Do Immigrant Enclaves Protect Against Harmful Health Behaviors?
Theresa L. Osypuk, Northeastern University
Ana Diez Roux, University of Michigan
Craig Hadley, Emory University
Namratha Kandula, Northwestern University

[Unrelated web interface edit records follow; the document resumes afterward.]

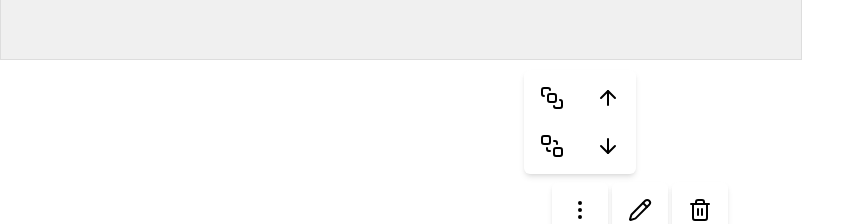
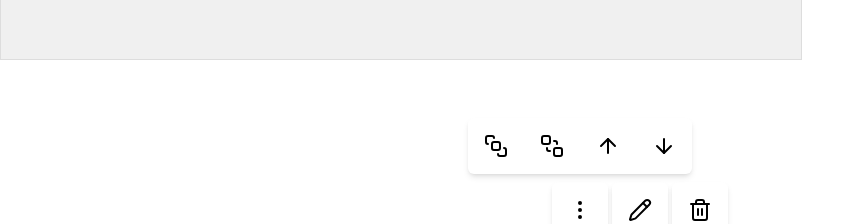
Before and after one commit to niikmynick/itmo.board, a Next.js app in the folder frontend/: page /boards/1 in a window 1280 px wide. Both pictures are taken after a click on the button 580 px from the left and 752 px from the top of the page. Shown: the part 542-766 px from the top of the page, without its empty margins (0-865 px from the left). Built offline with nearby package versions, Linux system fonts and the light colour scheme.

Commit message:
fix Toolbar & page

```diff
--- a/frontend/app/(dashboard)/boards/[boardId]/_components/Toolbar.tsx
+++ b/frontend/app/(dashboard)/boards/[boardId]/_components/Toolbar.tsx
@@ -34,9 +34,14 @@ export const ToolBar = ({
 }: ToolbarProps) => {
     const [showExtraTools, setShowExtraTools] = useState(false);
 
-    const handleColorChange = (color: string) => {
-        onColorChange(color);
-    };
+    const handleToggleExtraTools = () => setShowExtraTools((prev) => !prev);
+
+    const extraTools = [
+        { label: 'Bring to Front', icon: BringToFront, action: moveToFront },
+        { label: 'Send to Back', icon: SendToBack, action: moveToBack },
+        { label: 'Move Forward', icon: ArrowUp, action: moveForward },
+        { label: 'Move Backward', icon: ArrowDown, action: moveBackward },
+    ];
 
     return (
         <div className="absolute bottom-5 left-[50%] -translate-x-[50%] flex items-center">
@@ -46,44 +51,22 @@ export const ToolBar = ({
                     <ToolButton
                         label="More"
                         icon={MoreVertical}
-                        onClick={() => setShowExtraTools(!showExtraTools)}
+                        onClick={handleToggleExtraTools}
                     />
                 </div>
 
-                {/* Extra tools dropdown with two columns */}
+                {/* Extra tools dropdown */}
                 {showExtraTools && (
                     <div className="flex gap-4 p-2 bg-white rounded-md shadow-md absolute bottom-full mb-2">
-                        {/* Left column */}
-                        <div className="flex flex-col gap-2">
+                        {extraTools.map((tool, index) => (
                             <ToolButton
-                                label="Bring to Front"
-                                icon={BringToFront}
-                                onClick={moveToFront}
+                                key={index}
+                                label={tool.label}
+                                icon={tool.icon}
+                                onClick={tool.action}
                                 isDisabled={!editable}
                             />
-                            <ToolButton
-                                label="Send to Back"
-                                icon={SendToBack}
-                                onClick={moveToBack}
-                                isDisabled={!editable}
-                            />
-                        </div>
-
-                        {/* Right column */}
-                        <div className="flex flex-col gap-2">
-                            <ToolButton
-                                label="Move Forward"
-                                icon={ArrowUp}
-                                onClick={moveForward}
-                                isDisabled={!editable}
-                            />
-                            <ToolButton
-                                label="Move Backward"
-                                icon={ArrowDown}
-                                onClick={moveBackward}
-                                isDisabled={!editable}
-                            />
-                        </div>
+                        ))}
                     </div>
                 )}
             </div>
@@ -93,11 +76,10 @@ export const ToolBar = ({
 
             {/* Main toolbar */}
             <div className="flex gap-x-2 p-2 bg-white rounded-md shadow-md">
-                {/* Example of color selection */}
                 <ToolButton
                     label="Pen"
-                    icon={Pencil} // Use an actual color icon here
-                    onClick={() => handleColorChange('#FF5733')} // Example color change
+                    icon={Pencil}
+                    onClick={() => onColorChange('#FF5733')}
                     isActive={currentColor === '#FF5733'}
                     isDisabled={!editable}
                 />
--- a/frontend/app/(dashboard)/boards/[boardId]/page.tsx
+++ b/frontend/app/(dashboard)/boards/[boardId]/page.tsx
@@ -12,17 +12,37 @@ export default function BoardPage() {
         console.log('Выбранный цвет:', selectedColor);
     };
 
+    const handleDeleteSelected = () => {
+        console.log('Delete selected');
+    };
+
+    const handleMoveToFront = () => {
+        console.log('Move to front');
+    };
+
+    const handleMoveToBack = () => {
+        console.log('Move to back');
+    };
+
+    const handleMoveForward = () => {
+        console.log('Move forward');
+    };
+
+    const handleMoveBackward = () => {
+        console.log('Move backward');
+    };
+
     return (
         <div>
             <ToolBar
                 onColorChange={handleColorChange}
                 currentColor={color}
                 editable={true} // example prop
-                deleteSelected={() => console.log('Delete selected')} // example function
-                moveToFront={() => console.log('Move to front')} // example function
-                moveToBack={() => console.log('Move to back')} // example function
-                moveForward={() => console.log('Move forward')} // example function
-                moveBackward={() => console.log('Move backward')} // example function
+                deleteSelected={handleDeleteSelected}
+                moveToFront={handleMoveToFront}
+                moveToBack={handleMoveToBack}
+                moveForward={handleMoveForward}
+                moveBackward={handleMoveBackward}
             />
             <Canvas
                 width={800}
```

Prior studies suggest that the context of immigrant enclaves may benefit health. Using data from the Multiethnic Study of Atherosclerosis, we examined whether Hispanic and Chinese Americans (n=1922) living in immigrant enclaves exhibited better or worse health behaviors (smoking, diet, physical activity) than those in neighborhoods with fewer immigrants. Neighborhood enclaves (census tracts) were defined based on the percent of foreign-born from Latin-America, and separately, from China. After adjustment for age, gender, income, education, nativity, and neighborhood poverty, living in a tract with higher proportion foreign-born was associated with lower consumption of high-fat foods in Hispanics and Chinese (P-trend across foreign-born quartiles <0.001 in Hispanics and 0.01 in Chinese), but with being less physically active among Hispanics (P-trend 0.01). No consistent associations were observed for smoking. Residents in immigrant enclaves reported better healthy food availability, but worse safety and social environment. Residence in an immigrant-enclave may not be monolithically beneficial.